  25. 25. Futarchy ● General principle: pick easily measurable objective function, have “conditional prediction markets” on objective function if: – action is made – action is not made ● Common objective: share price vs. base asset (eg. ETH) ● Perform the action only if the conditional share price if the action is made exceeds the conditional share price if the action is note made
  26. 26. Futarchy: Implementation ● Let people convert 1 DAO share into 1 yes-share and 1 no-share ● Let people convert 1 ETH into 1 yes-ETH and 1 no-ETH ● Let yes-ETH trade against yes- shares and no-ETH against no- Shares, watch prices
  27. 27. Futarchy: Manipulation ● What if the action only slightly affects the share price? ● Then, yes proponents may try to buy up yes-shares ● If you have accurate information about the effect of the decision, you cannot easily trade on that knowledge without assuming secondary risk of DAO price; hence, pool of counter-trades limited
  28. 28. Futarchy: Manipulation ● “Limits to arbitrage” argument / capital limitations can make shorting harder ● Solution 1: use futarchy for “big decisions” only ● Solution 2: bet on log(price) instead of price; log(price) practically capped at ~30 so capital is limited
  29. 29. Futarchy as Backstop ● If minority unhappy with voting decision, they may “file a complaint” ● Futarchy resolves whether or not the motion goes through ● Expropriators pushing up price of yes-shares not a problem (!!) as it lets no proponents “cash out” gracefully
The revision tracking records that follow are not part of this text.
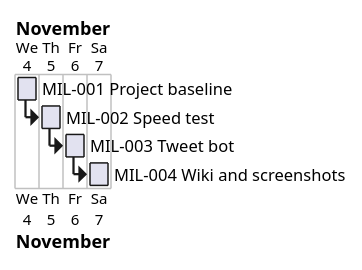
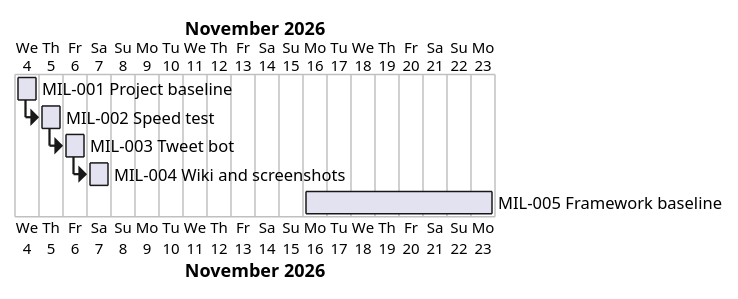
One commit to Tirsvad-Udemy-100-days-of-code/051-speed-isp changed the diagram in docs/project-plan.md. Above: the diagram before and after it, drawn with PlantUML. The commit also changed other lines of this file and 12 other files, not shown here.

First line of the commit message:
MIL-005: Bring the speed-isp bot to the framework baseline

````diff
--- a/docs/project-plan.md
+++ b/docs/project-plan.md
@@ -41,12 +45,13 @@
 ```plantuml
 @startgantt
 Project starts 2026-11-04
 [MIL-001 Project baseline] starts 2026-11-04 and lasts 1 day
 [MIL-002 Speed test] starts 2026-11-05 and lasts 1 day
 [MIL-003 Tweet bot] starts 2026-11-05 and lasts 1 day
 [MIL-004 Wiki and screenshots] starts 2026-11-06 and lasts 1 day
 [MIL-002 Speed test] starts at [MIL-001 Project baseline]'s end
 [MIL-003 Tweet bot] starts at [MIL-002 Speed test]'s end
 [MIL-004 Wiki and screenshots] starts at [MIL-003 Tweet bot]'s end
+[MIL-005 Framework baseline] starts 2026-11-16 and ends 2026-11-23
 @endgantt
 ```
````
  30. 30. Governing blockchains like DAOs? ● Problem: no “base asset” to make markets against – Difficulty futures could substitute, but only in PoW blockchains – Schelling-USD could substitute, but introduces stronger economic assumptions into base protocol ● Voting can be done... miners do it already ● Blockchain splitting can be done... it's called a hard fork